[Before-and-after change data]
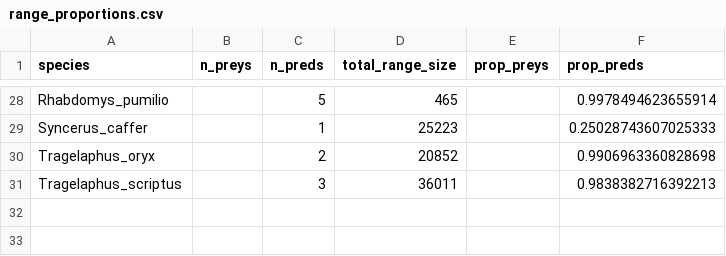
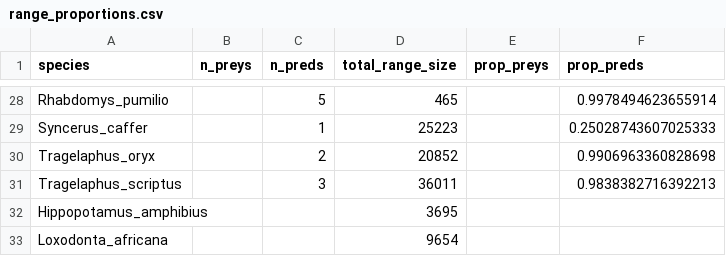
Before and after one commit to graciellehigino/ms_range_interactions, a CSV file: data/clean/range_proportions.csv, drawn as a sheet; only a part is shown, gaps mark what is left out; the diff names each change by its address in the sheet, - before the commit and + after, or states it on an @@ line.

Commit message:
✨ add missing species to results dataframe

```diff
--- a/data/clean/range_proportions.csv
+++ b/data/clean/range_proportions.csv
+row 32: Hippopotamus_amphibius |  |  | 3695
+row 33: Loxodonta_africana |  |  | 9654
```
Also changed, not shown: 1 other file.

Exercise requirements
Set down the data above word for word, leaving every picture out.

Solution
Before and after one commit to graciellehigino/ms_range_interactions, a CSV file: data/clean/range_proportions.csv, drawn as a sheet; only a part is shown, gaps mark what is left out; the diff names each change by its address in the sheet, - before the commit and + after, or states it on an @@ line.

Commit message:
✨ add missing species to results dataframe

```diff
--- a/data/clean/range_proportions.csv
+++ b/data/clean/range_proportions.csv
+row 32: Hippopotamus_amphibius |  |  | 3695
+row 33: Loxodonta_africana |  |  | 9654
```
Also changed, not shown: 1 other file.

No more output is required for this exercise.